## Exercise instructions
An exact copy of every record is needed, with all pictures omitted.

[Source records]
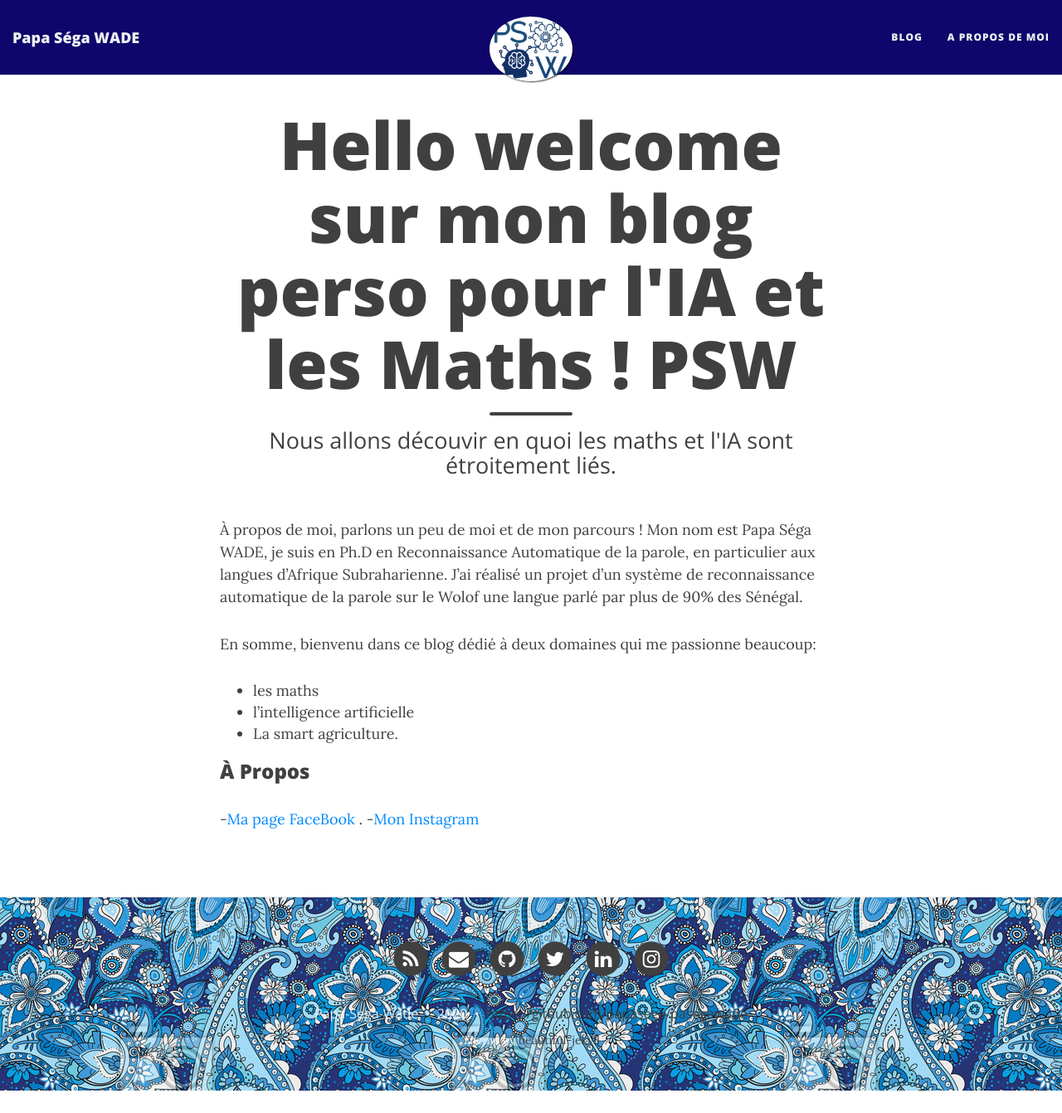
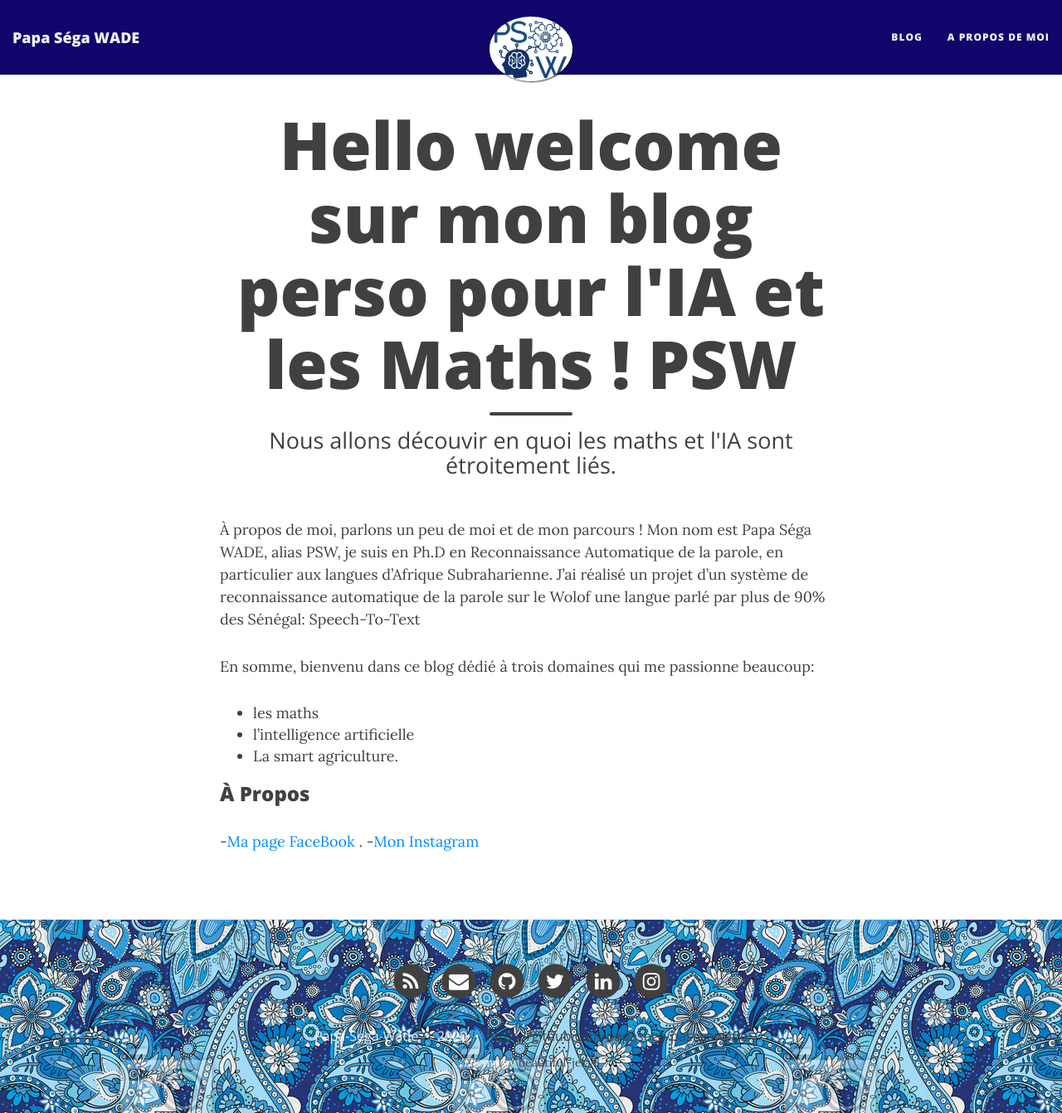
Before and after one commit to papasega/papasega.github.io, a Jekyll site: the page built from aboutme.md, in a window 1280 px wide and 1342 px high. Shown: the whole window at 83% size. Built offline with Jekyll 4.4.1, drawn with Linux system fonts in a browser that asks for light colours; nearby versions of some CDN libraries.

Commit message:
Update aboutme.md

```diff
--- a/aboutme.md
+++ b/aboutme.md
@@ -6,11 +6,11 @@ subtitle: Nous allons découvir en quoi les maths et l'IA sont étroitement lié
 googlefonts: ["Montserrat"]
 ---
 À propos de moi, parlons un peu de moi et de mon parcours !
-Mon nom est Papa Séga WADE, je suis en Ph.D en Reconnaissance Automatique de la parole, en particulier aux langues d'Afrique Subraharienne.
-J'ai réalisé un projet d'un système de reconnaissance automatique de la parole sur le Wolof une langue parlé par plus de 90% des Sénégal.
+Mon nom est Papa Séga WADE, alias PSW, je suis en Ph.D en Reconnaissance Automatique de la parole, en particulier aux langues d'Afrique Subraharienne.
+J'ai réalisé un projet d'un système de reconnaissance automatique de la parole sur le Wolof une langue parlé par plus de 90% des Sénégal: Speech-To-Text
 
 
- En somme, bienvenu dans ce blog dédié à deux domaines qui me passionne beaucoup:
+ En somme, bienvenu dans ce blog dédié à trois domaines qui me passionne beaucoup:
 - les maths
 - l'intelligence artificielle
 - La smart agriculture.
```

## Output below
Before and after one commit to papasega/papasega.github.io, a Jekyll site: the page built from aboutme.md, in a window 1280 px wide and 1342 px high. Shown: the whole window at 83% size. Built offline with Jekyll 4.4.1, drawn with Linux system fonts in a browser that asks for light colours; nearby versions of some CDN libraries.

Commit message:
Update aboutme.md

```diff
--- a/aboutme.md
+++ b/aboutme.md
@@ -6,11 +6,11 @@ subtitle: Nous allons découvir en quoi les maths et l'IA sont étroitement lié
 googlefonts: ["Montserrat"]
 ---
 À propos de moi, parlons un peu de moi et de mon parcours !
-Mon nom est Papa Séga WADE, je suis en Ph.D en Reconnaissance Automatique de la parole, en particulier aux langues d'Afrique Subraharienne.
-J'ai réalisé un projet d'un système de reconnaissance automatique de la parole sur le Wolof une langue parlé par plus de 90% des Sénégal.
+Mon nom est Papa Séga WADE, alias PSW, je suis en Ph.D en Reconnaissance Automatique de la parole, en particulier aux langues d'Afrique Subraharienne.
+J'ai réalisé un projet d'un système de reconnaissance automatique de la parole sur le Wolof une langue parlé par plus de 90% des Sénégal: Speech-To-Text
 
 
- En somme, bienvenu dans ce blog dédié à deux domaines qui me passionne beaucoup:
+ En somme, bienvenu dans ce blog dédié à trois domaines qui me passionne beaucoup:
 - les maths
 - l'intelligence artificielle
 - La smart agriculture.
```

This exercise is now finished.